### What the task asks
Please repeat the entire listing verbatim and keep the pictures out.

### Available records

=-=-=

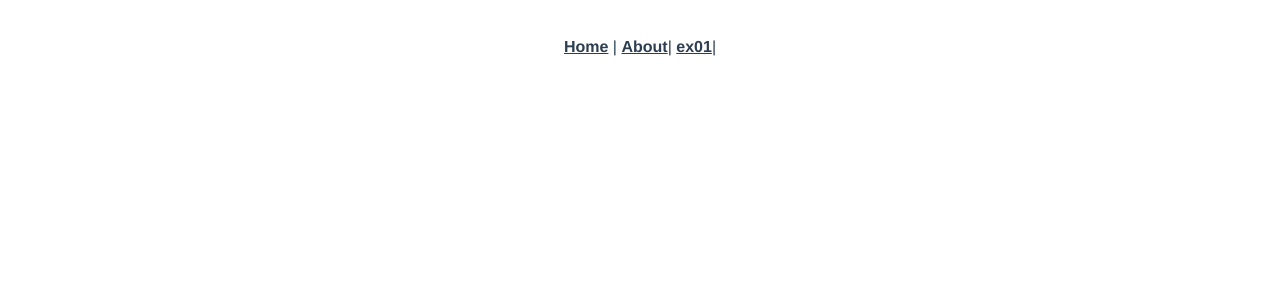
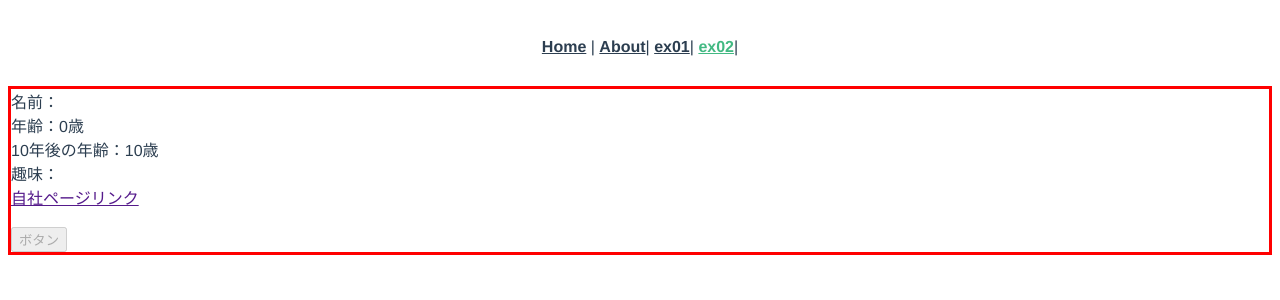
Before and after one commit to takuyanoguchi626/ex-vue-beginner, a Vue app: page /ex02 in a window 1280 px wide. Shown: the top 300 px of the page. Built offline with nearby package versions, Linux system fonts and the light colour scheme.

Commit message:
演習課題１の訂正、演習課題２の作成

```diff
--- a/src/App.vue
+++ b/src/App.vue
@@ -4,6 +4,7 @@
       <router-link to="/">Home</router-link> |
       <router-link to="/about">About</router-link>|
       <router-link to="/ex01">ex01</router-link>|
+      <router-link to="/ex02">ex02</router-link>|
     </div>
     <router-view />
   </div>
--- a/src/router/index.ts
+++ b/src/router/index.ts
@@ -24,6 +24,11 @@ const routes: Array<RouteConfig> = [
     name: "",
     component: () => import("../views/Ex01.vue"),
   },
+  {
+    path: "/ex02",
+    name: "",
+    component: () => import("../views/Ex02.vue"),
+  },
 ];
 
 const router = new VueRouter({
--- a/src/views/Ex01.vue
+++ b/src/views/Ex01.vue
@@ -1,17 +1,21 @@
 <template>
-  <div>
+  <div class="context">
     <div>名前：{{ name }}</div>
     <div>年齢：{{ age }}</div>
-    <div>10年後の年齢：{{ ageplus10 }}</div>
+    <div>10年後の年齢：{{ agePlus10 }}</div>
+    <!-- ageplus10をキャメルケースに変更 -->
     <div>
-      <span v-for="hob of hobby" :key="hob">{{ hob }}</span>
+      趣味：<span v-for="hobby of hobbys" :key="hobby">{{ hobby }} </span>
+      <!-- hobbyをhobbysに、hobをhobbyに変更 -->
     </div>
     <div></div>
     <div>
-      <a href="#">自社ページリンク</a>
+      <a :href="link">自社ページリンク</a>
+      <!-- リンク先をvueを使って変数名で定義 -->
     </div>
     <div>
-      <img src="/pagu.jpg" alt="" />
+      <img :src="img" alt="" />
+      <!-- リンク先をvueを使って変数名で定義 -->
     </div>
   </div>
 </template>
@@ -22,12 +26,20 @@ import { Component, Vue } from "vue-property-decorator";
 export default class XXXComponent extends Vue {
   private name = "野口拓也";
   private age = 24;
-  private hobby = ["スイム", "バイク", "ラン"];
+  private hobbys = ["スイム", "バイク", "ラン"];
+  private link = "#";
+  private img = "/pagu.jpg";
 
-  get ageplus10(): number {
+  get agePlus10(): number {
     return this.age + 10;
   }
 }
 </script>
 
-<style scoped></style>
+<style scoped>
+.context {
+  border: solid red;
+  text-align: left;
+}
+/* 枠線と左寄せを失念していた。 */
+</style>
--- /dev/null
+++ b/src/views/Ex02.vue
@@ -0,0 +1,53 @@
+<template>
+  <div class="context">
+    <div>名前：{{ name }}</div>
+    <div>年齢：{{ age }}歳</div>
+    <div>10年後の年齢：{{ agePlus10 }}歳</div>
+    <div>
+      趣味：<span v-for="hobby of hobbys" :key="hobby">{{ hobby }} </span>
+    </div>
+    <div></div>
+    <div>
+      <a :href="link" @click="addStatus">自社ページリンク</a>
+    </div>
+    <div>
+      <img :src="img" alt="" />
+    </div>
+    <div>
+      <button type="button" :disabled="button">ボタン</button>
+    </div>
+  </div>
+</template>
+
+<script lang="ts">
+import { Component, Vue } from "vue-property-decorator";
+@Component
+export default class XXXComponent extends Vue {
+  private name = "";
+  private age = 0;
+  private hobbys = Array<string>();
+  private link = "";
+  private img = "";
+  private button = true;
+
+  get agePlus10(): number {
+    return this.age + 10;
+  }
+
+  addStatus(): void {
+    this.name = "野口拓也";
+    this.age = 24;
+    this.hobbys = ["スイム", "バイク", "ラン"];
+    this.link = "#";
+    this.img = "/pagu.jpg";
+    this.button = false;
+  }
+}
+</script>
+
+<style scoped>
+.context {
+  border: solid red;
+  text-align: left;
+}
+</style>
```
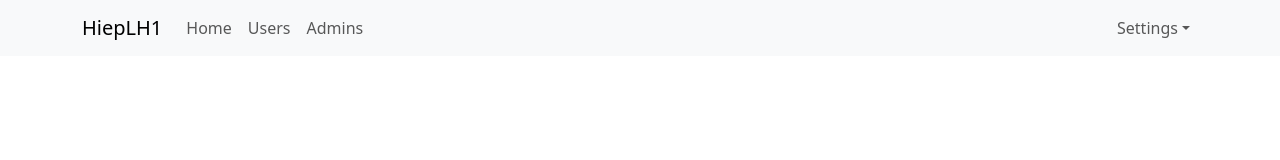
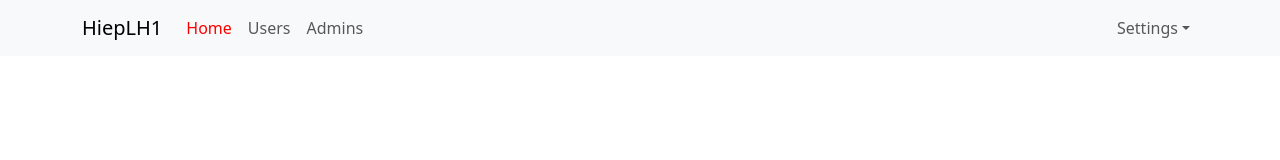
Before and after one commit to HIEUHIEP/react-hook-basic, a React (Create React App) app: page / in a window 1280 px wide. Shown: the top 160 px of the page. Built offline with nearby package versions, Linux system fonts and the light colour scheme.

Commit message:
active link, navlink

```diff
--- a/src/App.scss
+++ b/src/App.scss
@@ -7,3 +7,15 @@
   -webkit-font-smoothing: antialiased;
   -moz-osx-font-smoothing: grayscale;
 }
+
+.app-container {
+  .header-container{
+    .navbar-nav {
+      .nav-link{
+        &.active{ // chi 2 class ngang hang
+          color: red;
+        }
+      }
+    }
+  }
+}
--- a/src/components/Header/Header.js
+++ b/src/components/Header/Header.js
@@ -2,7 +2,7 @@
 import Nav from 'react-bootstrap/Nav';
 import Navbar from 'react-bootstrap/Navbar';
 import NavDropdown from 'react-bootstrap/NavDropdown';
-import { Link } from "react-router-dom";
+import { Link, NavLink } from "react-router-dom";
 
 const Header = () => {
     return (
@@ -12,9 +12,9 @@
                 <Navbar.Toggle aria-controls="basic-navbar-nav" />
                 <Navbar.Collapse id="basic-navbar-nav">
                     <Nav className="me-auto">
-                        <Link to='/' className='nav-link'>Home</Link>
-                        <Link to='/users' className='nav-link'>Users</Link>
-                        <Link to='/admins' className='nav-link'>Admins</Link>
+                        <NavLink to='/' className='nav-link'>Home</NavLink>
+                        <NavLink to='/users' className='nav-link'>Users</NavLink>
+                        <NavLink to='/admins' className='nav-link'>Admins</NavLink>
                     </Nav>
                     <Nav>
                         <NavDropdown title="Settings" id="basic-nav-dropdown">
```
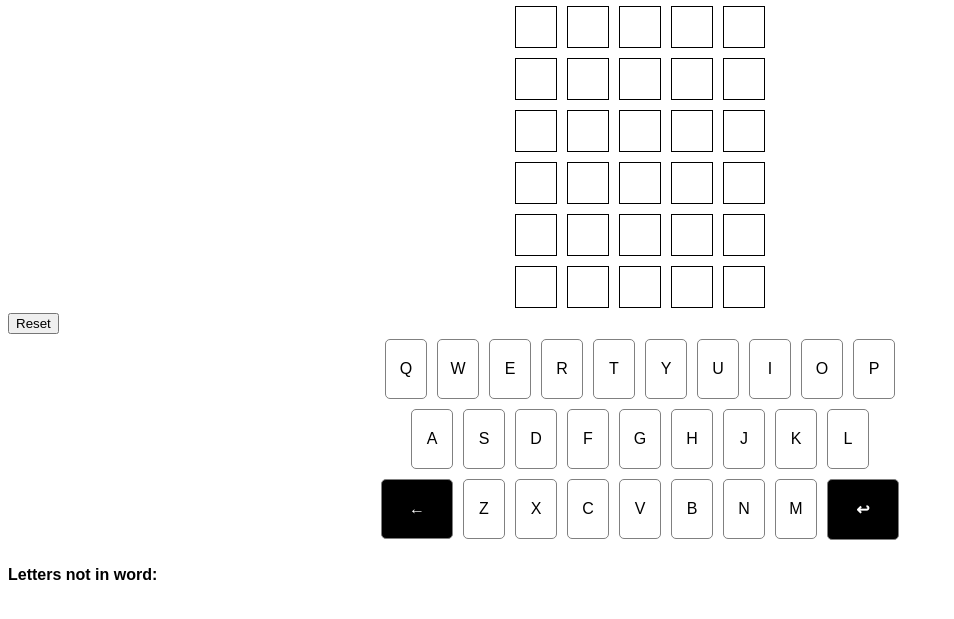
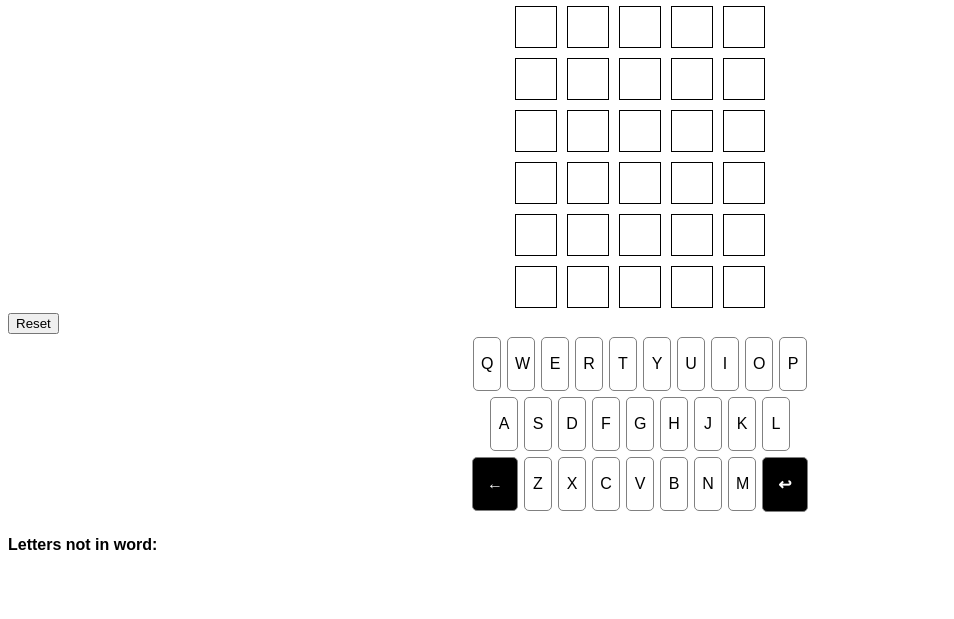
Before and after one commit to dan-dev1/dan-dev1.github.io, a plain HTML site: page hemorrhoids.html in a window 1280 px wide. Shown: the part 79-698 px from the top of the page, without its empty margins (0-954 px from the left). Drawn offline with Linux system fonts and the light colour scheme.

Commit message:
resized keyboard

```diff
--- a/hemorrhoids.html
+++ b/hemorrhoids.html
@@ -30,17 +30,17 @@
 
 		#keyboard {
 			width: 100%;
-			max-width: 600px;
+			max-width: 700px;
 			margin: auto;
 		}
 
 		.keyb-tile {
 			display: inline-block;
-			width: 20px;
-			padding: 20px 10px;
+			width: 12px;
+			padding: 17px 7px;
 			border: 1px solid grey;
 			vertical-align: middle;
-			margin: 5px;
+			margin: 3px;
 			user-select: none;
 			border-radius: 5px;
 		}
@@ -54,7 +54,7 @@
 			background-color: black;
 			color: white;
 			font-weight: bold;
-			width: 50px;
+			width: 30px;
 		}
 	</style>
 	<title>wwordle</title>
```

=-=-=

### Written answer
Before and after one commit to takuyanoguchi626/ex-vue-beginner, a Vue app: page /ex02 in a window 1280 px wide. Shown: the top 300 px of the page. Built offline with nearby package versions, Linux system fonts and the light colour scheme.

Commit message:
演習課題１の訂正、演習課題２の作成

```diff
--- a/src/App.vue
+++ b/src/App.vue
@@ -4,6 +4,7 @@
       <router-link to="/">Home</router-link> |
       <router-link to="/about">About</router-link>|
       <router-link to="/ex01">ex01</router-link>|
+      <router-link to="/ex02">ex02</router-link>|
     </div>
     <router-view />
   </div>
--- a/src/router/index.ts
+++ b/src/router/index.ts
@@ -24,6 +24,11 @@ const routes: Array<RouteConfig> = [
     name: "",
     component: () => import("../views/Ex01.vue"),
   },
+  {
+    path: "/ex02",
+    name: "",
+    component: () => import("../views/Ex02.vue"),
+  },
 ];
 
 const router = new VueRouter({
--- a/src/views/Ex01.vue
+++ b/src/views/Ex01.vue
@@ -1,17 +1,21 @@
 <template>
-  <div>
+  <div class="context">
     <div>名前：{{ name }}</div>
     <div>年齢：{{ age }}</div>
-    <div>10年後の年齢：{{ ageplus10 }}</div>
+    <div>10年後の年齢：{{ agePlus10 }}</div>
+    <!-- ageplus10をキャメルケースに変更 -->
     <div>
-      <span v-for="hob of hobby" :key="hob">{{ hob }}</span>
+      趣味：<span v-for="hobby of hobbys" :key="hobby">{{ hobby }} </span>
+      <!-- hobbyをhobbysに、hobをhobbyに変更 -->
     </div>
     <div></div>
     <div>
-      <a href="#">自社ページリンク</a>
+      <a :href="link">自社ページリンク</a>
+      <!-- リンク先をvueを使って変数名で定義 -->
     </div>
     <div>
-      <img src="/pagu.jpg" alt="" />
+      <img :src="img" alt="" />
+      <!-- リンク先をvueを使って変数名で定義 -->
     </div>
   </div>
 </template>
@@ -22,12 +26,20 @@ import { Component, Vue } from "vue-property-decorator";
 export default class XXXComponent extends Vue {
   private name = "野口拓也";
   private age = 24;
-  private hobby = ["スイム", "バイク", "ラン"];
+  private hobbys = ["スイム", "バイク", "ラン"];
+  private link = "#";
+  private img = "/pagu.jpg";
 
-  get ageplus10(): number {
+  get agePlus10(): number {
     return this.age + 10;
   }
 }
 </script>
 
-<style scoped></style>
+<style scoped>
+.context {
+  border: solid red;
+  text-align: left;
+}
+/* 枠線と左寄せを失念していた。 */
+</style>
--- /dev/null
+++ b/src/views/Ex02.vue
@@ -0,0 +1,53 @@
+<template>
+  <div class="context">
+    <div>名前：{{ name }}</div>
+    <div>年齢：{{ age }}歳</div>
+    <div>10年後の年齢：{{ agePlus10 }}歳</div>
+    <div>
+      趣味：<span v-for="hobby of hobbys" :key="hobby">{{ hobby }} </span>
+    </div>
+    <div></div>
+    <div>
+      <a :href="link" @click="addStatus">自社ページリンク</a>
+    </div>
+    <div>
+      <img :src="img" alt="" />
+    </div>
+    <div>
+      <button type="button" :disabled="button">ボタン</button>
+    </div>
+  </div>
+</template>
+
+<script lang="ts">
+import { Component, Vue } from "vue-property-decorator";
+@Component
+export default class XXXComponent extends Vue {
+  private name = "";
+  private age = 0;
+  private hobbys = Array<string>();
+  private link = "";
+  private img = "";
+  private button = true;
+
+  get agePlus10(): number {
+    return this.age + 10;
+  }
+
+  addStatus(): void {
+    this.name = "野口拓也";
+    this.age = 24;
+    this.hobbys = ["スイム", "バイク", "ラン"];
+    this.link = "#";
+    this.img = "/pagu.jpg";
+    this.button = false;
+  }
+}
+</script>
+
+<style scoped>
+.context {
+  border: solid red;
+  text-align: left;
+}
+</style>
```
Before and after one commit to HIEUHIEP/react-hook-basic, a React (Create React App) app: page / in a window 1280 px wide. Shown: the top 160 px of the page. Built offline with nearby package versions, Linux system fonts and the light colour scheme.

Commit message:
active link, navlink

```diff
--- a/src/App.scss
+++ b/src/App.scss
@@ -7,3 +7,15 @@
   -webkit-font-smoothing: antialiased;
   -moz-osx-font-smoothing: grayscale;
 }
+
+.app-container {
+  .header-container{
+    .navbar-nav {
+      .nav-link{
+        &.active{ // chi 2 class ngang hang
+          color: red;
+        }
+      }
+    }
+  }
+}
--- a/src/components/Header/Header.js
+++ b/src/components/Header/Header.js
@@ -2,7 +2,7 @@
 import Nav from 'react-bootstrap/Nav';
 import Navbar from 'react-bootstrap/Navbar';
 import NavDropdown from 'react-bootstrap/NavDropdown';
-import { Link } from "react-router-dom";
+import { Link, NavLink } from "react-router-dom";
 
 const Header = () => {
     return (
@@ -12,9 +12,9 @@
                 <Navbar.Toggle aria-controls="basic-navbar-nav" />
                 <Navbar.Collapse id="basic-navbar-nav">
                     <Nav className="me-auto">
-                        <Link to='/' className='nav-link'>Home</Link>
-                        <Link to='/users' className='nav-link'>Users</Link>
-                        <Link to='/admins' className='nav-link'>Admins</Link>
+                        <NavLink to='/' className='nav-link'>Home</NavLink>
+                        <NavLink to='/users' className='nav-link'>Users</NavLink>
+                        <NavLink to='/admins' className='nav-link'>Admins</NavLink>
                     </Nav>
                     <Nav>
                         <NavDropdown title="Settings" id="basic-nav-dropdown">
```
Before and after one commit to dan-dev1/dan-dev1.github.io, a plain HTML site: page hemorrhoids.html in a window 1280 px wide. Shown: the part 79-698 px from the top of the page, without its empty margins (0-954 px from the left). Drawn offline with Linux system fonts and the light colour scheme.

Commit message:
resized keyboard

```diff
--- a/hemorrhoids.html
+++ b/hemorrhoids.html
@@ -30,17 +30,17 @@
 
 		#keyboard {
 			width: 100%;
-			max-width: 600px;
+			max-width: 700px;
 			margin: auto;
 		}
 
 		.keyb-tile {
 			display: inline-block;
-			width: 20px;
-			padding: 20px 10px;
+			width: 12px;
+			padding: 17px 7px;
 			border: 1px solid grey;
 			vertical-align: middle;
-			margin: 5px;
+			margin: 3px;
 			user-select: none;
 			border-radius: 5px;
 		}
@@ -54,7 +54,7 @@
 			background-color: black;
 			color: white;
 			font-weight: bold;
-			width: 50px;
+			width: 30px;
 		}
 	</style>
 	<title>wwordle</title>
```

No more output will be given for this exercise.